**EXERCISE OBJECTIVE**
Return every line of the listing that includes the string "household".

------------------------

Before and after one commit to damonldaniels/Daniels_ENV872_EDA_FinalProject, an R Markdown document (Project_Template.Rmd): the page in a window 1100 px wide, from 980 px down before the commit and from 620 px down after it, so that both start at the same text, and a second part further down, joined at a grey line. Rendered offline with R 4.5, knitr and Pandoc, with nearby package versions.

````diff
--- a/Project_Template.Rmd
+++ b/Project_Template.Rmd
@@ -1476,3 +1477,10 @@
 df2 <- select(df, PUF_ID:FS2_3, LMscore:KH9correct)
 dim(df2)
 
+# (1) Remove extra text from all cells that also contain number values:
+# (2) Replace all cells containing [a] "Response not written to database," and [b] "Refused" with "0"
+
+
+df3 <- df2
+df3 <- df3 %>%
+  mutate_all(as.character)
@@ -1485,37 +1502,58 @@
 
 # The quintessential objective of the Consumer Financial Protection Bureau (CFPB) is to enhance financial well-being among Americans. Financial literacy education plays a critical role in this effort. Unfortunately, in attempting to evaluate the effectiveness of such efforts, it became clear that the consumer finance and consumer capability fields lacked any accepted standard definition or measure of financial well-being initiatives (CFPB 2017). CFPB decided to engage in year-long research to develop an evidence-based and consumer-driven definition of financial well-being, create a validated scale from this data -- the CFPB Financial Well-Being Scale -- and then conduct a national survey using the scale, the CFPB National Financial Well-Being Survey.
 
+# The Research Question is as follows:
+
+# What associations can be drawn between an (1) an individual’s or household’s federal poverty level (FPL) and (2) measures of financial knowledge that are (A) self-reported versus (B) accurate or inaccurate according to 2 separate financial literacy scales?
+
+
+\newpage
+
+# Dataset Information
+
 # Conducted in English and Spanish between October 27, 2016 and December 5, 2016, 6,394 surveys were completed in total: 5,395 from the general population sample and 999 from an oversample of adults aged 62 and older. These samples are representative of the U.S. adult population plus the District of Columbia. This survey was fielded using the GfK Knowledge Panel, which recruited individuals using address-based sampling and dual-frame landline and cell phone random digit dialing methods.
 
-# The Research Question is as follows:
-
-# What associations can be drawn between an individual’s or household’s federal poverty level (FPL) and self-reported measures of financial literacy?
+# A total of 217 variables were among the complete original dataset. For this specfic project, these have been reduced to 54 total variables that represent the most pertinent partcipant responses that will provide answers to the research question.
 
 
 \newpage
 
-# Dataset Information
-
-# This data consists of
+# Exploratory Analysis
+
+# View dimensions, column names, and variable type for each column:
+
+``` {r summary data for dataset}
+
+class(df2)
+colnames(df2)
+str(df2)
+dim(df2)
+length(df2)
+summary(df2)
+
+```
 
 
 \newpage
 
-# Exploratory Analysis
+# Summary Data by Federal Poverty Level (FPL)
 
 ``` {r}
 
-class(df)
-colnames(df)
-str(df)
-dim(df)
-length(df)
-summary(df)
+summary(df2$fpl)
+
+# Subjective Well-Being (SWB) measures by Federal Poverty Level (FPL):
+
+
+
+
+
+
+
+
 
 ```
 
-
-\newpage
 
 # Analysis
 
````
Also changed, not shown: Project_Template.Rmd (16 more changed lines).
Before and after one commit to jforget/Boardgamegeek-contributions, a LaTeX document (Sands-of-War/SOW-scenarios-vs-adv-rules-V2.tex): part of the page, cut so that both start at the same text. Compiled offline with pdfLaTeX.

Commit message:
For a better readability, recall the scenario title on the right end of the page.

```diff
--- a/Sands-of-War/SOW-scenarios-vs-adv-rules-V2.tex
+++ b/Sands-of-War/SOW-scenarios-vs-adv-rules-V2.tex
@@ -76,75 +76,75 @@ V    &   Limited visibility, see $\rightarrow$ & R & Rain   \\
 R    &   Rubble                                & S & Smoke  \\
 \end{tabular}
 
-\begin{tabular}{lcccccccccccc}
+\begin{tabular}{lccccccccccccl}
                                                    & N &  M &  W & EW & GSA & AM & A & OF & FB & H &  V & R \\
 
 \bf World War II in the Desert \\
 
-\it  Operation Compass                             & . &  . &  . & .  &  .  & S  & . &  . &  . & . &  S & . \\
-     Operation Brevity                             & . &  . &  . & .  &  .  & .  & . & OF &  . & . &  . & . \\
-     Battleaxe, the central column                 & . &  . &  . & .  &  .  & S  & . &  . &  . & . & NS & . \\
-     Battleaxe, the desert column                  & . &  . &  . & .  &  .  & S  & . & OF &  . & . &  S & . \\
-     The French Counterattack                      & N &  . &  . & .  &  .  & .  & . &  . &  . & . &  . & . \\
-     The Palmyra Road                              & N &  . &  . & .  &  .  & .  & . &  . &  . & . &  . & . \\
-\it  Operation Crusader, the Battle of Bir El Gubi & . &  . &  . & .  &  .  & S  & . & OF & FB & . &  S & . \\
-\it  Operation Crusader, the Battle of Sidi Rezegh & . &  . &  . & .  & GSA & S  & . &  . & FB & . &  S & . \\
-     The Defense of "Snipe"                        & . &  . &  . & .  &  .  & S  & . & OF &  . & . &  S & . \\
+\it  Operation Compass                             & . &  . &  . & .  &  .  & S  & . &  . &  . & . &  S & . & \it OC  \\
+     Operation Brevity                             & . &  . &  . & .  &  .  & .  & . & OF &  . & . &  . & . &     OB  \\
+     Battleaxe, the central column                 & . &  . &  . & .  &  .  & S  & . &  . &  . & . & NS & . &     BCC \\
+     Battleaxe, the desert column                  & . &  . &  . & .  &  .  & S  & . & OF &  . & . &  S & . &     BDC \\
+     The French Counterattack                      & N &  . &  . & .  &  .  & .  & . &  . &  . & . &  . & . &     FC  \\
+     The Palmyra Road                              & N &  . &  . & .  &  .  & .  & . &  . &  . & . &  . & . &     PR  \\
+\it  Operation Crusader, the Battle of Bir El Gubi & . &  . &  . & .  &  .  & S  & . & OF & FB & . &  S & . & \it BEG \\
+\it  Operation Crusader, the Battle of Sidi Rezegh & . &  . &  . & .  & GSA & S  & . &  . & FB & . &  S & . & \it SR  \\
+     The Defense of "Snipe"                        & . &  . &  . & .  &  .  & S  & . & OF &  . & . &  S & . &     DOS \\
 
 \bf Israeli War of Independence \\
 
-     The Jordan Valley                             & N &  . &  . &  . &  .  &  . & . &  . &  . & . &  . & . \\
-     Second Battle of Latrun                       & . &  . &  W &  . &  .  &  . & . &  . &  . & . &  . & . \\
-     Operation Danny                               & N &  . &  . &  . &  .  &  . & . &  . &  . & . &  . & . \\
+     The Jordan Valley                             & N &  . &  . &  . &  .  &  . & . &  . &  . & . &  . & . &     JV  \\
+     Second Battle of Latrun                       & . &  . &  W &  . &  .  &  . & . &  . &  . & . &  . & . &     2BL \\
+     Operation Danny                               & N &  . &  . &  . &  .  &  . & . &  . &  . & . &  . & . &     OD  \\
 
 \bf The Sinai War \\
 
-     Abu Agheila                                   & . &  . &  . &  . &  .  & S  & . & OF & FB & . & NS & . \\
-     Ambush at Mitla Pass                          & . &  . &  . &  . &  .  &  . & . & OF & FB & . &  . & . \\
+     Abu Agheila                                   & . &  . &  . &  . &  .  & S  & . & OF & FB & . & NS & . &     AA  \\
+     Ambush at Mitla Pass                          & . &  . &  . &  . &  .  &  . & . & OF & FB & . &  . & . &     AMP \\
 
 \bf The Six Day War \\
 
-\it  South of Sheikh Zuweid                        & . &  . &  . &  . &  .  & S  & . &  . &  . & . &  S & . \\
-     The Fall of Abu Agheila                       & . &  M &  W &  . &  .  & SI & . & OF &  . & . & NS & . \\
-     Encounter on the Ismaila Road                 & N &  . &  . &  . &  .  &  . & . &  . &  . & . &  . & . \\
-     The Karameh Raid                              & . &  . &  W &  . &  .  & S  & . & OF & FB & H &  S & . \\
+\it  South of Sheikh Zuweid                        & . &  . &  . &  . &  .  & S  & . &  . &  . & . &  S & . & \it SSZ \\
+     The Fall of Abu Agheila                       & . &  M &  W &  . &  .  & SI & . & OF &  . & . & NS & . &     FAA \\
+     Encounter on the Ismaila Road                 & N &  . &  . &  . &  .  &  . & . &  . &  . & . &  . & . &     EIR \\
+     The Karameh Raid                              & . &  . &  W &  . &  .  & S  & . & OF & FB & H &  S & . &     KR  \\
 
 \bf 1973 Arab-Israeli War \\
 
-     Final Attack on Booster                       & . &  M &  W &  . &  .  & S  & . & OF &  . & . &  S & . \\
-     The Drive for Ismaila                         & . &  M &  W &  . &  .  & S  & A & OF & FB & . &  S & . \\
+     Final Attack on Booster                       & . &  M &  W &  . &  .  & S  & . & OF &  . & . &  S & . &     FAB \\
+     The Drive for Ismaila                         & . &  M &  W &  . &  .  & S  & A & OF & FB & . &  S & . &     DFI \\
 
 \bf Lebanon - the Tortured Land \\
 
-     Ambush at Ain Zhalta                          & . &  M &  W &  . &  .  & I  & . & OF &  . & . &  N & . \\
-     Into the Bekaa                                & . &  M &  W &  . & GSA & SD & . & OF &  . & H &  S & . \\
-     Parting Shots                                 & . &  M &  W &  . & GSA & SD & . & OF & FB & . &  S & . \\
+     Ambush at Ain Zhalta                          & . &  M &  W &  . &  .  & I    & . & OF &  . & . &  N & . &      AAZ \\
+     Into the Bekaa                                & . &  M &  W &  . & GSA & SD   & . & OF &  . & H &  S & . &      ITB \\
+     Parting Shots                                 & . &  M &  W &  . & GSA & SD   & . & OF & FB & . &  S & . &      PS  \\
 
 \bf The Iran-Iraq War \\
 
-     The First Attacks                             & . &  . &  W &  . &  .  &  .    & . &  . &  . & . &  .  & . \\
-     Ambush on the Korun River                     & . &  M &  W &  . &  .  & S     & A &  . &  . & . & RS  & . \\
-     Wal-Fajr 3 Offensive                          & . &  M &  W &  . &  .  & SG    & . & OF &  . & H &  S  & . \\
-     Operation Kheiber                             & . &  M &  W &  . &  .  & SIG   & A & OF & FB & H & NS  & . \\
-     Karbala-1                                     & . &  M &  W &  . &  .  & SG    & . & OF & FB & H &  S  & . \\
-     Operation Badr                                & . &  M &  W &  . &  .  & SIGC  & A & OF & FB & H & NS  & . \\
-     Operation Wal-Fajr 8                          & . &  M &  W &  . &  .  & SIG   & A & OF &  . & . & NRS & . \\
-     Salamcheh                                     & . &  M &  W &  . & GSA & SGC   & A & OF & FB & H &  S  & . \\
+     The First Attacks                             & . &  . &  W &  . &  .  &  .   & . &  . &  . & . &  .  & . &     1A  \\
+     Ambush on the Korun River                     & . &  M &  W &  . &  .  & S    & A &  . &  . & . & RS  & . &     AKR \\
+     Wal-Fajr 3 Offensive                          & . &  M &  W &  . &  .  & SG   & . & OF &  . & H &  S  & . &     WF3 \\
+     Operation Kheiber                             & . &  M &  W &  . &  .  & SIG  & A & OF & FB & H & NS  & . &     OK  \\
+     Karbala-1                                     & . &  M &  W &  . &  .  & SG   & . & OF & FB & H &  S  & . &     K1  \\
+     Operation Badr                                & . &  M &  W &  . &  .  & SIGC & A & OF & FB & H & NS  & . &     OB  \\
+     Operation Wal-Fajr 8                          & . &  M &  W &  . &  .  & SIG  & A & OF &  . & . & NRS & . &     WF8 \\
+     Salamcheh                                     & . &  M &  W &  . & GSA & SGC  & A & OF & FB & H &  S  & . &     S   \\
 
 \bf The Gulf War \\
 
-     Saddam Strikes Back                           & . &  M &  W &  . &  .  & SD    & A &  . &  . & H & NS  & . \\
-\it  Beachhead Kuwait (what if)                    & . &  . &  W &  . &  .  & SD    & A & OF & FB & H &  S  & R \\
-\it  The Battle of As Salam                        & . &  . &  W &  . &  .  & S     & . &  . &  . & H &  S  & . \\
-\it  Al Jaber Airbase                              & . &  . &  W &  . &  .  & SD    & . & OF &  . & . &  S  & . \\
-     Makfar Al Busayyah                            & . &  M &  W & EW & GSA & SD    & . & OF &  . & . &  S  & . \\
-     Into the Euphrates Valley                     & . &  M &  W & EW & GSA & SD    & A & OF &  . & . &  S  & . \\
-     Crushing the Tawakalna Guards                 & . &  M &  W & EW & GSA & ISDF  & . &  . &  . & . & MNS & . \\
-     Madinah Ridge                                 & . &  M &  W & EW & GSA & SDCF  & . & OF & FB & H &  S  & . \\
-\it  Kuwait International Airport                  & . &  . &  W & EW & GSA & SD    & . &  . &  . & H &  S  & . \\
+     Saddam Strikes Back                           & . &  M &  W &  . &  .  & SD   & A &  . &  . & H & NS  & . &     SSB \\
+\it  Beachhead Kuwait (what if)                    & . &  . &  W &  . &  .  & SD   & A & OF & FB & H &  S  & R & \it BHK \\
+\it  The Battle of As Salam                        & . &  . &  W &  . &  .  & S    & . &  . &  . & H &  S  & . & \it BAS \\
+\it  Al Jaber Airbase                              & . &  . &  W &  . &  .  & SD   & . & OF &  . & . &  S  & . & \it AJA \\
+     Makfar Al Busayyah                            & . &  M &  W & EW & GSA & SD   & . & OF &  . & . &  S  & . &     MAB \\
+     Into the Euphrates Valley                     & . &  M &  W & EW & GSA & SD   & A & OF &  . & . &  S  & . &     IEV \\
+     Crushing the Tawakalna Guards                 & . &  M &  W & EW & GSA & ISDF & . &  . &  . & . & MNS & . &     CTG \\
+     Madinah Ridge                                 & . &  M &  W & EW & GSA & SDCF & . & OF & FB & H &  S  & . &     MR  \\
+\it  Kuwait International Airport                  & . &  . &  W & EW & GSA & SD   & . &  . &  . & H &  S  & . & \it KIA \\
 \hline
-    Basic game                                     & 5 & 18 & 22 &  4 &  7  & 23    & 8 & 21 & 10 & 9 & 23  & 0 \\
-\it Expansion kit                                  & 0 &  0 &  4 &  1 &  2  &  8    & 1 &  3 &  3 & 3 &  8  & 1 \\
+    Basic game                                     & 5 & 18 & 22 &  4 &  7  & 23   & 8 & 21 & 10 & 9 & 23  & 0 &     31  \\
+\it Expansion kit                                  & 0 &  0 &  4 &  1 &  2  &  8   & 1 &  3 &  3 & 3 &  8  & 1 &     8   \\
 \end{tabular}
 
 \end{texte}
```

------------------------

**ANSWER**
+# What associations can be drawn between an (1) an individual’s or household’s federal poverty level (FPL) and (2) measures of financial knowledge that are (A) self-reported versus (B) accurate or inaccurate according to 2 separate financial literacy scales?
-# What associations can be drawn between an individual’s or household’s federal poverty level (FPL) and self-reported measures of financial literacy?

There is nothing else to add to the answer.